The Navy lawyer who took the Guantánamo case of Osama bin Laden's driver to the U.S. Supreme Court — and won — has been passed over for promotion by the Pentagon and must soon leave the military.
Lt. Cmdr. Charles Swift, 44, said last week he received word he had been denied a promotion to full-blown commander this summer, "about two weeks after" the Supreme Court sided against the White House and with his client, a Yemeni captive at the U.S. Navy base in southeast Cuba.
Under the military's "up-or-out" promotion system, Swift will retire in March or April, closing a 20-year career of military service. …
In the opinion of Washington, D.C., attorney Eugene Fidell, president of the National Institute of Military Justice, Swift was "a no-brainer for promotion," given his devotion to the Navy, the law and his client.
But, he said, Swift is part of a long line of Navy defense lawyers "of tremendous distinction" who were not made full commander and "had their careers terminated prematurely."
"He brought real credit to the Navy," said Fidell. "It's too bad that it's unrequited love."

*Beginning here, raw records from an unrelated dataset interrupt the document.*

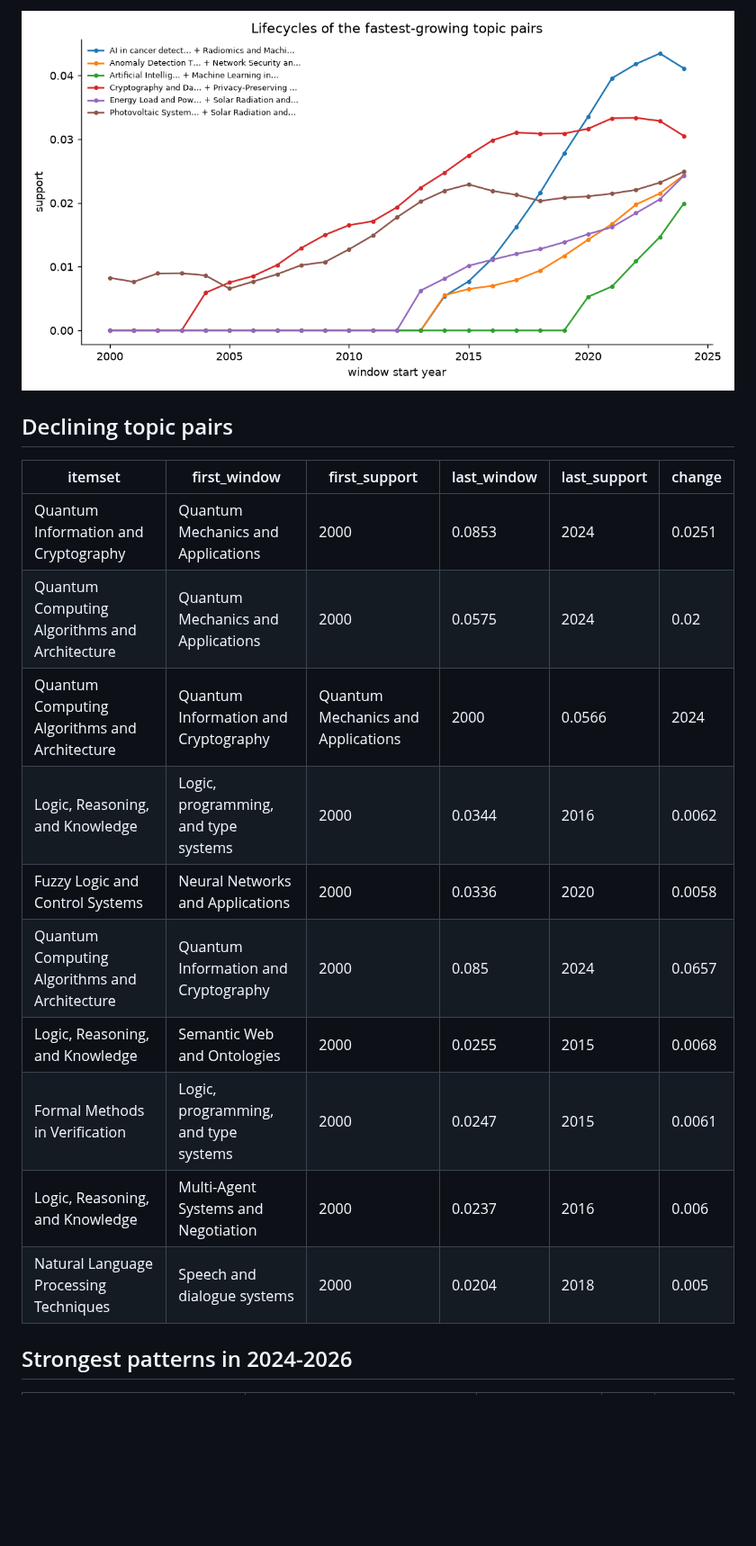
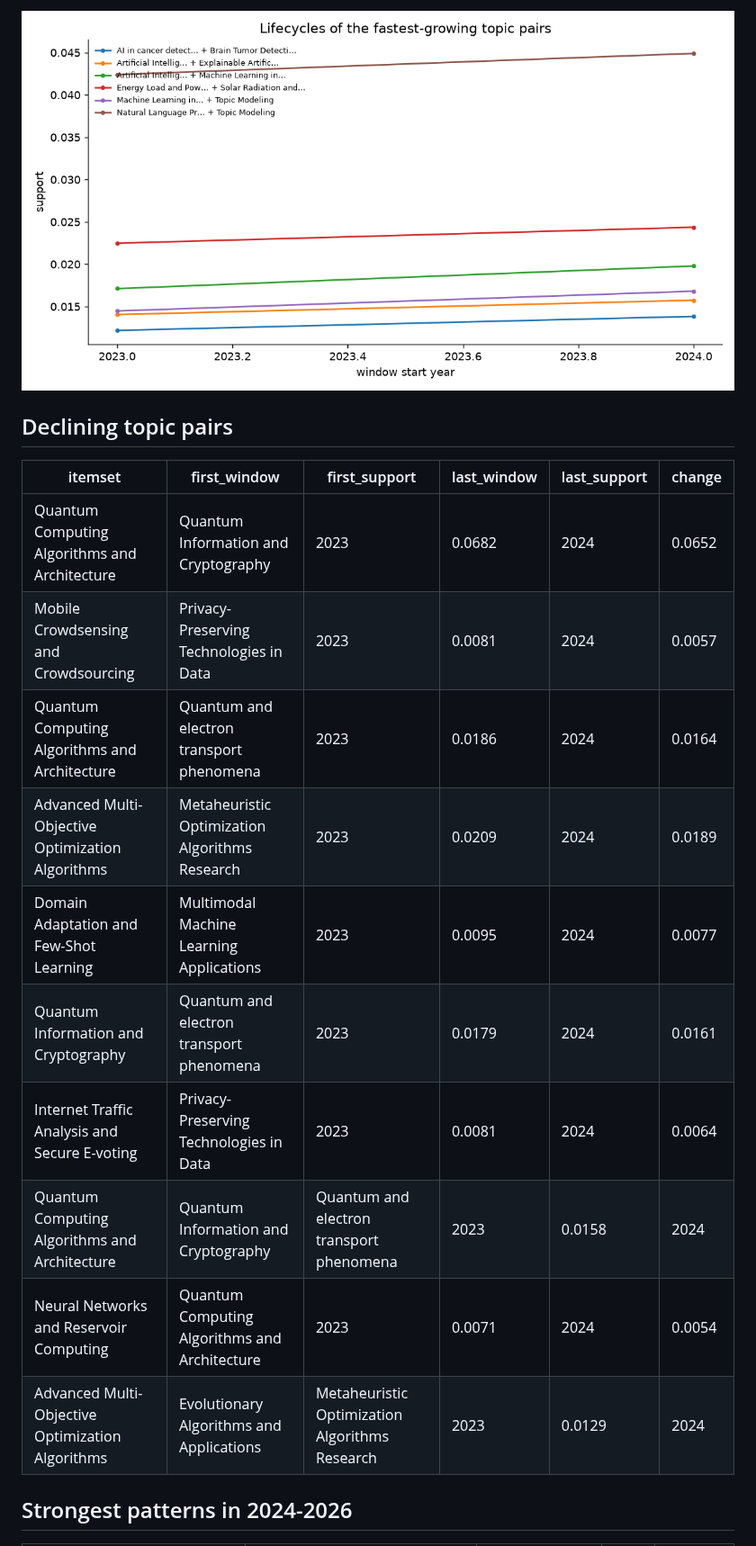
Before and after one commit to muhammad-talha04/scholarly-pattern-explorer, a Markdown page: docs/LATEST.md, the part around one of its changes. Shown at 90% size. Rendered like a GitHub page; pictures changed too: docs/charts/pattern_lifecycles.png; blank space fills up the shorter version.

```diff
--- a/docs/LATEST.md
+++ b/docs/LATEST.md
@@ -24,16 +24,16 @@ _Generated 2026-09-15 20:12. Corpus: 188,968 papers, 319,237 authors,
 ## Declining topic pairs
 | itemset | first_window | first_support | last_window | last_support | change |
 |---|---|---|---|---|---|
-| Quantum Information and Cryptography | Quantum Mechanics and Applications | 2000 | 0.0853 | 2024 | 0.0251 | -0.0602 |
-| Quantum Computing Algorithms and Architecture | Quantum Mechanics and Applications | 2000 | 0.0575 | 2024 | 0.02 | -0.0375 |
-| Quantum Computing Algorithms and Architecture | Quantum Information and Cryptography | Quantum Mechanics and Applications | 2000 | 0.0566 | 2024 | 0.0191 | -0.0375 |
-| Logic, Reasoning, and Knowledge | Logic, programming, and type systems | 2000 | 0.0344 | 2016 | 0.0062 | -0.0282 |
-| Fuzzy Logic and Control Systems | Neural Networks and Applications | 2000 | 0.0336 | 2020 | 0.0058 | -0.0278 |
-| Quantum Computing Algorithms and Architecture | Quantum Information and Cryptography | 2000 | 0.085 | 2024 | 0.0657 | -0.0193 |
-| Logic, Reasoning, and Knowledge | Semantic Web and Ontologies | 2000 | 0.0255 | 2015 | 0.0068 | -0.0187 |
-| Formal Methods in Verification | Logic, programming, and type systems | 2000 | 0.0247 | 2015 | 0.0061 | -0.0186 |
-| Logic, Reasoning, and Knowledge | Multi-Agent Systems and Negotiation | 2000 | 0.0237 | 2016 | 0.006 | -0.0177 |
-| Natural Language Processing Techniques | Speech and dialogue systems | 2000 | 0.0204 | 2018 | 0.005 | -0.0154 |
+| Quantum Computing Algorithms and Architecture | Quantum Information and Cryptography | 2023 | 0.0682 | 2024 | 0.0652 | -0.003 |
+| Mobile Crowdsensing and Crowdsourcing | Privacy-Preserving Technologies in Data | 2023 | 0.0081 | 2024 | 0.0057 | -0.0023 |
+| Quantum Computing Algorithms and Architecture | Quantum and electron transport phenomena | 2023 | 0.0186 | 2024 | 0.0164 | -0.0022 |
+| Advanced Multi-Objective Optimization Algorithms | Metaheuristic Optimization Algorithms Research | 2023 | 0.0209 | 2024 | 0.0189 | -0.0019 |
+| Domain Adaptation and Few-Shot Learning | Multimodal Machine Learning Applications | 2023 | 0.0095 | 2024 | 0.0077 | -0.0018 |
+| Quantum Information and Cryptography | Quantum and electron transport phenomena | 2023 | 0.0179 | 2024 | 0.0161 | -0.0018 |
+| Internet Traffic Analysis and Secure E-voting | Privacy-Preserving Technologies in Data | 2023 | 0.0081 | 2024 | 0.0064 | -0.0017 |
+| Quantum Computing Algorithms and Architecture | Quantum Information and Cryptography | Quantum and electron transport phenomena | 2023 | 0.0158 | 2024 | 0.0142 | -0.0017 |
+| Neural Networks and Reservoir Computing | Quantum Computing Algorithms and Architecture | 2023 | 0.0071 | 2024 | 0.0054 | -0.0016 |
+| Advanced Multi-Objective Optimization Algorithms | Evolutionary Algorithms and Applications | Metaheuristic Optimization Algorithms Research | 2023 | 0.0129 | 2024 | 0.0114 | -0.0015 |
 
 ## Strongest patterns in 2024-2026
 | itemset | k | support_count | n_tx | support |
```
Also changed, not shown: other parts of docs/LATEST.md (+30 -38 lines), docs/charts/coauthor_network.png, docs/charts/link_model_auc.png, docs/charts/papers_per_year.png, 7 other files.
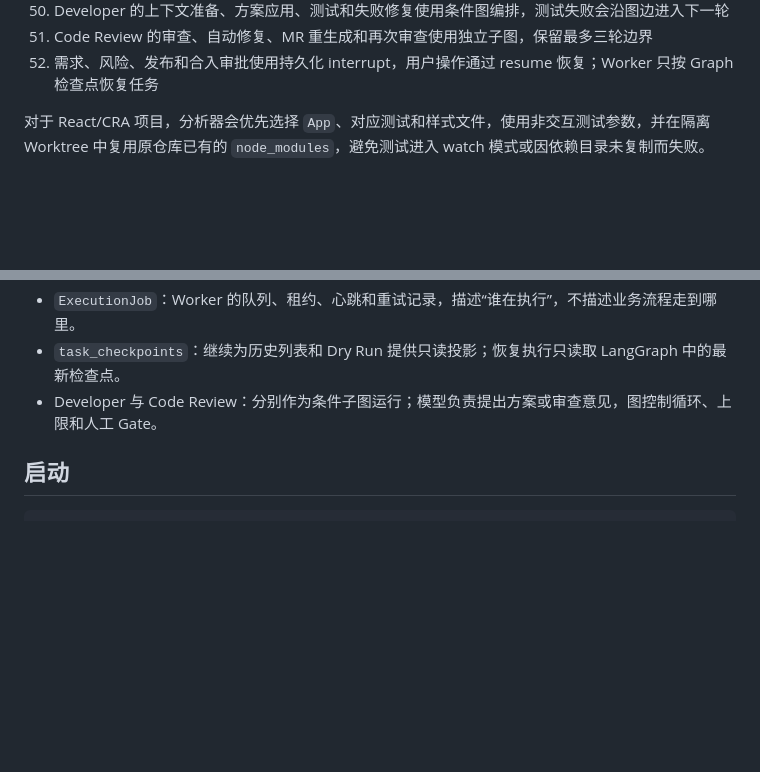
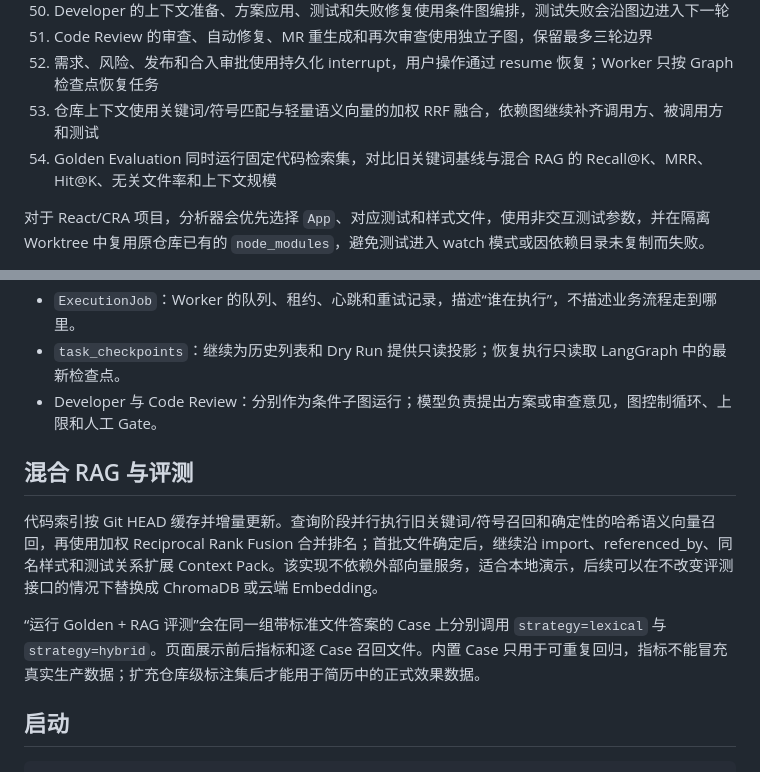
Before and after one commit to jeff-jayden/auto_dev_agent, a Markdown page: README.md, 2 parts joined by grey strips. GitHub-like rendering; blank space fills up the shorter version.

Commit message:
文档：说明混合 RAG 与评测口径

```diff
--- a/README.md
+++ b/README.md
@@ -54,6 +54,8 @@
 50. Developer 的上下文准备、方案应用、测试和失败修复使用条件图编排，测试失败会沿图边进入下一轮
 51. Code Review 的审查、自动修复、MR 重生成和再次审查使用独立子图，保留最多三轮边界
 52. 需求、风险、发布和合入审批使用持久化 interrupt，用户操作通过 resume 恢复；Worker 只按 Graph 检查点恢复任务
+53. 仓库上下文使用关键词/符号匹配与轻量语义向量的加权 RRF 融合，依赖图继续补齐调用方、被调用方和测试
+54. Golden Evaluation 同时运行固定代码检索集，对比旧关键词基线与混合 RAG 的 Recall@K、MRR、Hit@K、无关文件率和上下文规模
 
 对于 React/CRA 项目，分析器会优先选择 `App`、对应测试和样式文件，使用非交互测试参数，并在隔离 Worktree 中复用原仓库已有的 `node_modules`，避免测试进入 watch 模式或因依赖目录未复制而失败。
 
@@ -68,6 +70,12 @@ Developer 的只读上下文工具循环默认对内置模型网关启用，可
 - `ExecutionJob`：Worker 的队列、租约、心跳和重试记录，描述“谁在执行”，不描述业务流程走到哪里。
 - `task_checkpoints`：继续为历史列表和 Dry Run 提供只读投影；恢复执行只读取 LangGraph 中的最新检查点。
 - Developer 与 Code Review：分别作为条件子图运行；模型负责提出方案或审查意见，图控制循环、上限和人工 Gate。
+
+## 混合 RAG 与评测
+
+代码索引按 Git HEAD 缓存并增量更新。查询阶段并行执行旧关键词/符号召回和确定性的哈希语义向量召回，再使用加权 Reciprocal Rank Fusion 合并排名；首批文件确定后，继续沿 import、referenced_by、同名样式和测试关系扩展 Context Pack。该实现不依赖外部向量服务，适合本地演示，后续可以在不改变评测接口的情况下替换成 ChromaDB 或云端 Embedding。
+
+“运行 Golden + RAG 评测”会在同一组带标准文件答案的 Case 上分别调用 `strategy=lexical` 与 `strategy=hybrid`。页面展示前后指标和逐 Case 召回文件。内置 Case 只用于可重复回归，指标不能冒充真实生产数据；扩充仓库级标注集后才能用于简历中的正式效果数据。
 
 ## 启动
 
```
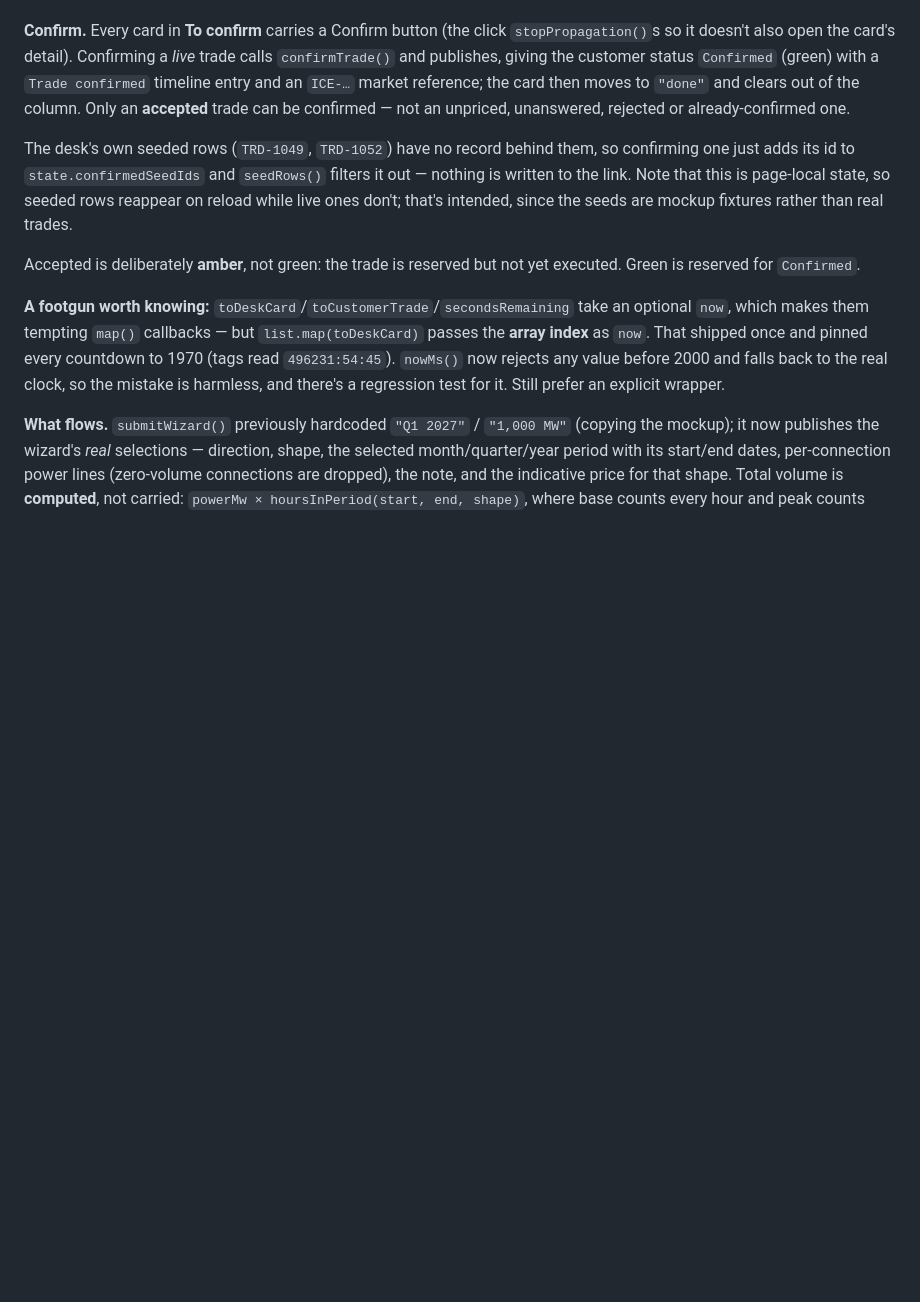
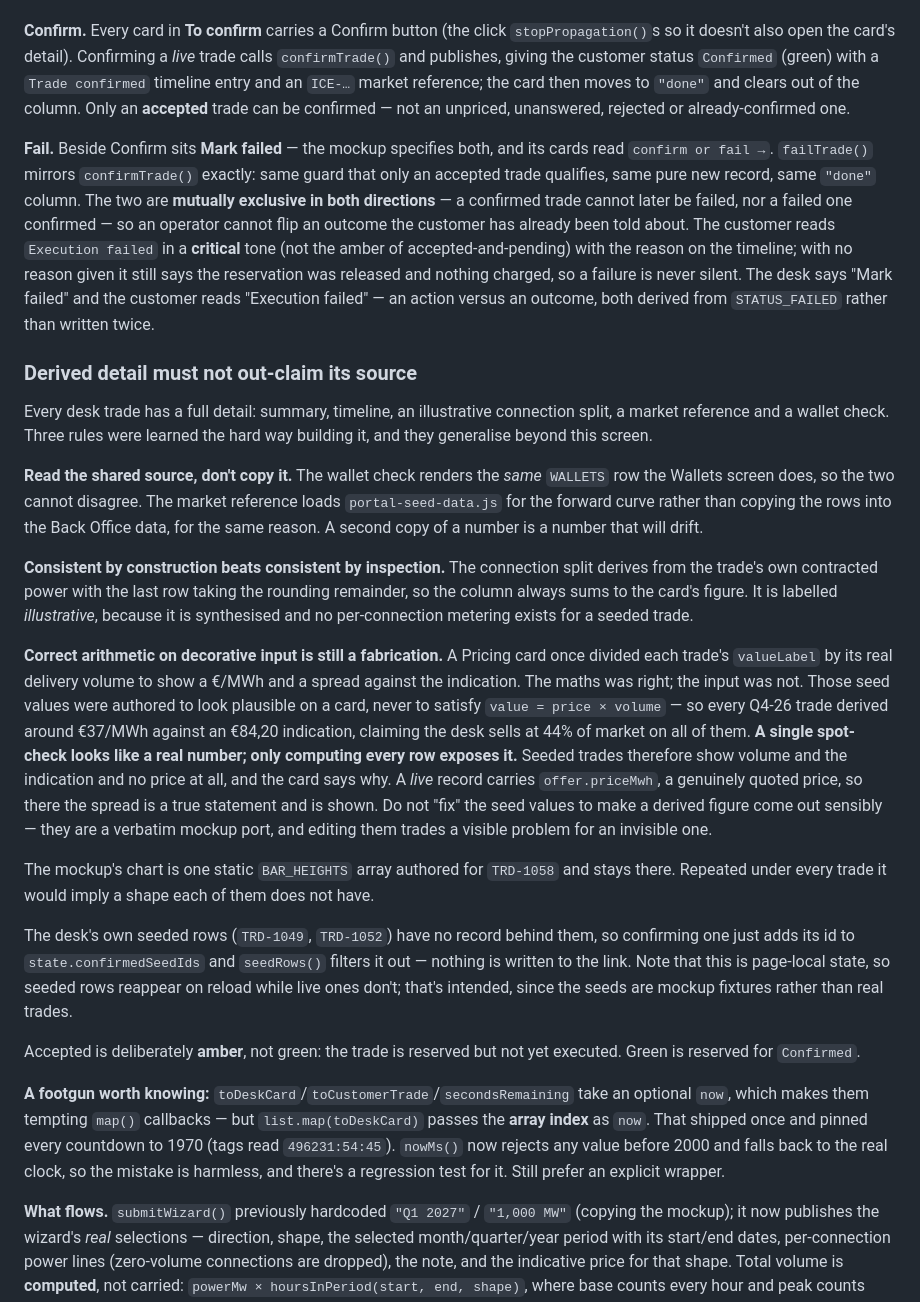
Before and after one commit to thinhtanhuynh/peakpower-trading-demo, a Markdown page: CLAUDE.md, the part around the change. Rendered like a GitHub page; blank space fills up the shorter version.

Commit message:
Write down the rule the trade-detail work established
Three things were learned building it that generalise past this screen and
exist nowhere in the docs.

Read the shared source rather than copying it: the wallet check renders the
same WALLETS row the Wallets screen does, and the forward curve is loaded,
not duplicated. A second copy of a number is one that will drift.

Prefer consistent by construction to consistent by inspection: the
connection split derives from the trade's own power with the last row
absorbing the remainder, so it cannot fail to sum.

And the one worth the space: correct arithmetic on decorative input is
still a fabrication. Dividing a demo card's plausible-looking value by a
real volume produced a real-looking price claiming the desk sells at 44%
of market — visible only by computing every row, since any single one
looked like a number. Also records the Mark failed action and why the two
terminal outcomes exclude each other.

Co-Authored-By: Claude Opus 5 (1M context) <noreply@anthropic.com>

```diff
--- a/CLAUDE.md
+++ b/CLAUDE.md
@@ -1183,6 +1183,55 @@ naturally invisible rather than needing a special case.
 the column. Only an **accepted** trade can be confirmed — not an unpriced,
 unanswered, rejected or already-confirmed one.
 
+**Fail.** Beside Confirm sits **Mark failed** — the mockup specifies both, and
+its cards read `confirm or fail →`. `failTrade()` mirrors `confirmTrade()`
+exactly: same guard that only an accepted trade qualifies, same pure new
+record, same `"done"` column. The two are **mutually exclusive in both
+directions** — a confirmed trade cannot later be failed, nor a failed one
+confirmed — so an operator cannot flip an outcome the customer has already
+been told about. The customer reads `Execution failed` in a **critical** tone
+(not the amber of accepted-and-pending) with the reason on the timeline; with
+no reason given it still says the reservation was released and nothing
+charged, so a failure is never silent. The desk says "Mark failed" and the
+customer reads "Execution failed" — an action versus an outcome, both derived
+from `STATUS_FAILED` rather than written twice.
+
+### Derived detail must not out-claim its source
+
+Every desk trade has a full detail: summary, timeline, an illustrative
+connection split, a market reference and a wallet check. Three rules were
+learned the hard way building it, and they generalise beyond this screen.
+
+**Read the shared source, don't copy it.** The wallet check renders the *same*
+`WALLETS` row the Wallets screen does, so the two cannot disagree. The market
+reference loads `portal-seed-data.js` for the forward curve rather than
+copying the rows into the Back Office data, for the same reason. A second copy
+of a number is a number that will drift.
+
+**Consistent by construction beats consistent by inspection.** The connection
+split derives from the trade's own contracted power with the last row taking
+the rounding remainder, so the column always sums to the card's figure. It is
+labelled *illustrative*, because it is synthesised and no per-connection
+metering exists for a seeded trade.
+
+**Correct arithmetic on decorative input is still a fabrication.** A Pricing
+card once divided each trade's `valueLabel` by its real delivery volume to
+show a €/MWh and a spread against the indication. The maths was right; the
+input was not. Those seed values were authored to look plausible on a card,
+never to satisfy `value = price × volume` — so every Q4-26 trade derived
+around €37/MWh against an €84,20 indication, claiming the desk sells at 44% of
+market on all of them. **A single spot-check looks like a real number; only
+computing every row exposes it.** Seeded trades therefore show volume and the
+indication and no price at all, and the card says why. A *live* record carries
+`offer.priceMwh`, a genuinely quoted price, so there the spread is a true
+statement and is shown. Do not "fix" the seed values to make a derived figure
+come out sensibly — they are a verbatim mockup port, and editing them trades a
+visible problem for an invisible one.
+
+The mockup's chart is one static `BAR_HEIGHTS` array authored for `TRD-1058`
+and stays there. Repeated under every trade it would imply a shape each of
+them does not have.
+
 The desk's own seeded rows (`TRD-1049`, `TRD-1052`) have no record behind
 them, so confirming one just adds its id to `state.confirmedSeedIds` and
 `seedRows()` filters it out — nothing is written to the link. Note that this
```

Swift's supervisor, the Pentagon's chief defense counsel for Military Commissions, said the career Navy officer had served with distinction.
"Charlie has obviously done an exceptional job, a really extraordinary job," said Marine Col. Dwight Sullivan, a former American Civil Liberties Union attorney, calling it "quite a coincidence" that the Navy promotion board passed on promoting Swift "within two weeks of the Supreme Court opinion."
In June, the prestigious National Law Journal listed Swift among the nation's top 100 lawyers, with such legal luminaries as former Bush administration Solicitor General Theodore Olson, 66; Stanford Law constitutional-law expert Kathleen Sullivan, 50; and former Bush campaign recount attorney Fred Bartlit, 73.
Sunday, October 08, 2006
Guantánamo defense lawyer forced out of Navy
From The Seattle Times